(MATERIAL FOR THIS EXERCISE)

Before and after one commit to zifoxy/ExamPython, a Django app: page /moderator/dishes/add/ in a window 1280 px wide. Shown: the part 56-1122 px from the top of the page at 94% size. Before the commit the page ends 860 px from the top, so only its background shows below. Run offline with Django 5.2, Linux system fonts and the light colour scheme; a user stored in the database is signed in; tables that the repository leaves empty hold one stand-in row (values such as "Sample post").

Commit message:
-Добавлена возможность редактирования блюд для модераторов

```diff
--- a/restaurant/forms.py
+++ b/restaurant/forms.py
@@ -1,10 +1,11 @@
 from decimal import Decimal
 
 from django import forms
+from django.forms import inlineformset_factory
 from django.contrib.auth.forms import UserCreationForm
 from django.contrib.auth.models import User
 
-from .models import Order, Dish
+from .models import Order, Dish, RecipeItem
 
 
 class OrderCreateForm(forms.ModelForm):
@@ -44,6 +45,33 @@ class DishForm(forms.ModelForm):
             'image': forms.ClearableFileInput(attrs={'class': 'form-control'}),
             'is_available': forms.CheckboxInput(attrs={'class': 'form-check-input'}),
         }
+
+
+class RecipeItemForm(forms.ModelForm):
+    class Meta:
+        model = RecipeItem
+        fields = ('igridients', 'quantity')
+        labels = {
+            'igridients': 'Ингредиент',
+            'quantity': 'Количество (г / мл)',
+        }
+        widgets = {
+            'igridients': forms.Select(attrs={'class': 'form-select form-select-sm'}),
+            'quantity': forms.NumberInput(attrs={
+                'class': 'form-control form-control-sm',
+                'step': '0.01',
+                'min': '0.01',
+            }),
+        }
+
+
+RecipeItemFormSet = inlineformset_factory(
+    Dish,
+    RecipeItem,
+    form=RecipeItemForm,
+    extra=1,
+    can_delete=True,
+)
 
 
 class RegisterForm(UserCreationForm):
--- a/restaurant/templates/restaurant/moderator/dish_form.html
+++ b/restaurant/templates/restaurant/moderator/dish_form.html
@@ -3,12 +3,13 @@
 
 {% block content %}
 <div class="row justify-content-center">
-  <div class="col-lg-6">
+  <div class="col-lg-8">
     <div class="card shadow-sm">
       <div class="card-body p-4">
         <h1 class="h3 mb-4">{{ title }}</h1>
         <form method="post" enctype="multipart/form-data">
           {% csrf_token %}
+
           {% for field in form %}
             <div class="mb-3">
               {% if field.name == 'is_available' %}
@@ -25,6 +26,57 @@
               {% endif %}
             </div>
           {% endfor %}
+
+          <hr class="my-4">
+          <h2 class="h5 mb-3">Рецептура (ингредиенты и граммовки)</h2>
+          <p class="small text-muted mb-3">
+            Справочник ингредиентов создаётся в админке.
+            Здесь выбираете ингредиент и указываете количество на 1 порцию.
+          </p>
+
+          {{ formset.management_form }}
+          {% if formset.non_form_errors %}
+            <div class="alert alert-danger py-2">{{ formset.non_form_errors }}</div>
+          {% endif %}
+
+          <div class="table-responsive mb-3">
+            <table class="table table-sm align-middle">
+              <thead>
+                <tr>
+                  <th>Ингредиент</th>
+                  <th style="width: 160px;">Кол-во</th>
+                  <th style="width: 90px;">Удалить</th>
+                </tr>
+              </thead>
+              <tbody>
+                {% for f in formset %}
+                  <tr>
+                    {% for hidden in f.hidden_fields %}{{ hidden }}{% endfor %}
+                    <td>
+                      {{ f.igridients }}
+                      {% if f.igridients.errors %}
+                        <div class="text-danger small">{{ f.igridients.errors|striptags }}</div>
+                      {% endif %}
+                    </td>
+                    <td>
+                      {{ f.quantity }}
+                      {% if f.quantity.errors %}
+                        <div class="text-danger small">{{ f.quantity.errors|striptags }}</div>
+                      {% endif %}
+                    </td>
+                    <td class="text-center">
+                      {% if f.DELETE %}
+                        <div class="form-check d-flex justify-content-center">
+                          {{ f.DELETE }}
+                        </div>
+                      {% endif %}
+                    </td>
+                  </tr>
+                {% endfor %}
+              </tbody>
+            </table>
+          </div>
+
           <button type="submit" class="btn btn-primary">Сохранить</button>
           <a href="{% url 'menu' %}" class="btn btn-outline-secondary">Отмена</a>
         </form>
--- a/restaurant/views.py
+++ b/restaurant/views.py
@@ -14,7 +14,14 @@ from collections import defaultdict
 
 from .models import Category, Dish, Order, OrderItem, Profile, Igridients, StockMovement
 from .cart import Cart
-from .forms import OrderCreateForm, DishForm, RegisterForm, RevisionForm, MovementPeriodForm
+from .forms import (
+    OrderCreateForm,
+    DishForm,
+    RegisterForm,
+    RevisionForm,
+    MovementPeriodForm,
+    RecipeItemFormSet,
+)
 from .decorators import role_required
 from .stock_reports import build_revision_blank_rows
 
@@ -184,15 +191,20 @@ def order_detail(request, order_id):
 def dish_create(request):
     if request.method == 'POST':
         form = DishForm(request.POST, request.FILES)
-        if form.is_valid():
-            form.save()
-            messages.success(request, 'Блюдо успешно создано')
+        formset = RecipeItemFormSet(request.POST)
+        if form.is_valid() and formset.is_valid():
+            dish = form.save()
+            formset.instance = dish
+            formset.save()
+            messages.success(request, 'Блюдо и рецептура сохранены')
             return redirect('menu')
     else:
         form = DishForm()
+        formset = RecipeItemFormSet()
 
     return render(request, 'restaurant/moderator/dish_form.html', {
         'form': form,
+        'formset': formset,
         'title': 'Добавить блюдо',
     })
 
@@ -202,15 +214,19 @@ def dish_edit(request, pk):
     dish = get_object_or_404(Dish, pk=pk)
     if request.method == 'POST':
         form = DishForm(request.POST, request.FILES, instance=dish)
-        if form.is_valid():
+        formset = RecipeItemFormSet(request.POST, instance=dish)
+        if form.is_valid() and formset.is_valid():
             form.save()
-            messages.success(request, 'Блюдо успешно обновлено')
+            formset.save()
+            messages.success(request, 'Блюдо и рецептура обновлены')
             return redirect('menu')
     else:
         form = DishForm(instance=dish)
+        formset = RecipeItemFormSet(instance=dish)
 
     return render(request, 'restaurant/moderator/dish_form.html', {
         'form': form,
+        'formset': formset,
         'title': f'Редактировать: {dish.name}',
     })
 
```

(End MATERIAL FOR THIS EXERCISE)

Among the lines of these entries, find those that contain "endfor". Give their number and nothing else.

3